• WHAT TO WORK ON:
Exactly as written, set down each line of the data below except its pictures.

• AVAILABLE RECORDS:
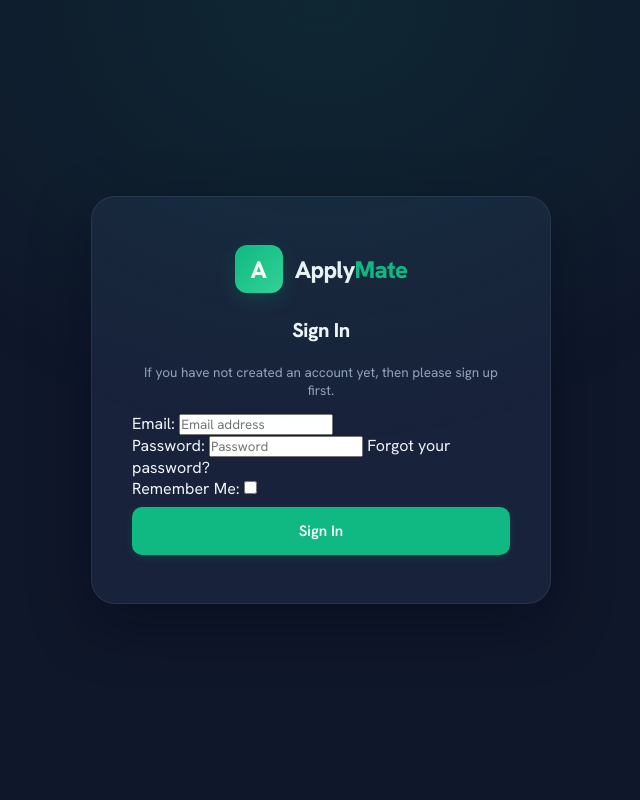
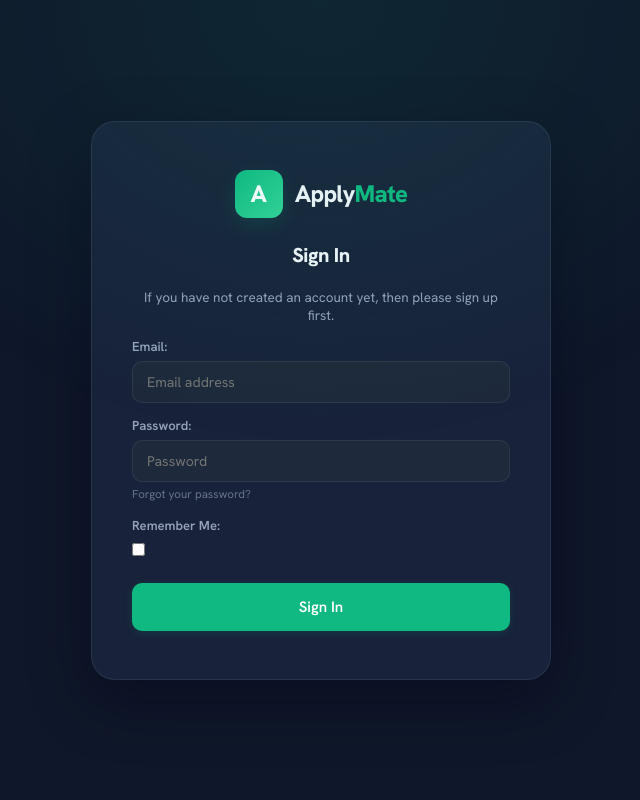
Before and after one commit to mahd0x8/ApplyMate, a Django app: a page that uses templates/allauth/elements/p.html in a window 1280 px wide. Shown: the whole page, without its empty margins (319-959 px from the left). Run offline with Django 5.2, Linux system fonts and the light colour scheme; parts of the project's set-up code (start-up, migrations or seed data) failed here and were passed over.

Commit message:
feat: add styling for Allauth forms on landing page

```diff
--- a/static/css/main.css
+++ b/static/css/main.css
@@ -588,6 +588,39 @@ input, textarea, select { font-family: inherit; }
   max-height: 400px; overflow-y: auto;
 }
 
+/* ── Allauth form styling (as_p renders plain inputs without CSS classes) ── */
+.landing-card p { margin-bottom: 14px; }
+.landing-card p > label,
+.landing-card p > span > label {
+  display: block;
+  font-size: 13px; font-weight: 600; color: var(--muted); margin-bottom: 6px;
+}
+.landing-card p > input[type="email"],
+.landing-card p > input[type="text"],
+.landing-card p > input[type="password"],
+.landing-card p > select {
+  display: block; width: 100%;
+  height: 42px; padding: 0 14px;
+  background: var(--elevated); border: 1px solid var(--border);
+  border-radius: 10px; color: var(--text); font-size: 14px;
+  outline: none; transition: border-color 0.15s, box-shadow 0.15s;
+}
+.landing-card p > input:focus {
+  border-color: var(--accent); box-shadow: 0 0 0 3px var(--accent-soft);
+}
+.landing-card ul.errorlist {
+  list-style: none; margin-bottom: 10px;
+  color: #EF4444; font-size: 12.5px;
+  background: rgba(239,68,68,0.1); border: 1px solid rgba(239,68,68,0.2);
+  border-radius: 8px; padding: 8px 12px;
+}
+.landing-card .helptext,
+.landing-card .helptext ul,
+.landing-card .helptext li {
+  font-size: 11.5px; color: var(--faint);
+  list-style: none; margin-top: 4px; line-height: 1.5;
+}
+
 /* ── Landing Page ── */
 .landing-page {
   min-height: 100vh; background: var(--bg);
```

• RESPONSE AREA:
Before and after one commit to mahd0x8/ApplyMate, a Django app: a page that uses templates/allauth/elements/p.html in a window 1280 px wide. Shown: the whole page, without its empty margins (319-959 px from the left). Run offline with Django 5.2, Linux system fonts and the light colour scheme; parts of the project's set-up code (start-up, migrations or seed data) failed here and were passed over.

Commit message:
feat: add styling for Allauth forms on landing page

```diff
--- a/static/css/main.css
+++ b/static/css/main.css
@@ -588,6 +588,39 @@ input, textarea, select { font-family: inherit; }
   max-height: 400px; overflow-y: auto;
 }
 
+/* ── Allauth form styling (as_p renders plain inputs without CSS classes) ── */
+.landing-card p { margin-bottom: 14px; }
+.landing-card p > label,
+.landing-card p > span > label {
+  display: block;
+  font-size: 13px; font-weight: 600; color: var(--muted); margin-bottom: 6px;
+}
+.landing-card p > input[type="email"],
+.landing-card p > input[type="text"],
+.landing-card p > input[type="password"],
+.landing-card p > select {
+  display: block; width: 100%;
+  height: 42px; padding: 0 14px;
+  background: var(--elevated); border: 1px solid var(--border);
+  border-radius: 10px; color: var(--text); font-size: 14px;
+  outline: none; transition: border-color 0.15s, box-shadow 0.15s;
+}
+.landing-card p > input:focus {
+  border-color: var(--accent); box-shadow: 0 0 0 3px var(--accent-soft);
+}
+.landing-card ul.errorlist {
+  list-style: none; margin-bottom: 10px;
+  color: #EF4444; font-size: 12.5px;
+  background: rgba(239,68,68,0.1); border: 1px solid rgba(239,68,68,0.2);
+  border-radius: 8px; padding: 8px 12px;
+}
+.landing-card .helptext,
+.landing-card .helptext ul,
+.landing-card .helptext li {
+  font-size: 11.5px; color: var(--faint);
+  list-style: none; margin-top: 4px; line-height: 1.5;
+}
+
 /* ── Landing Page ── */
 .landing-page {
   min-height: 100vh; background: var(--bg);
```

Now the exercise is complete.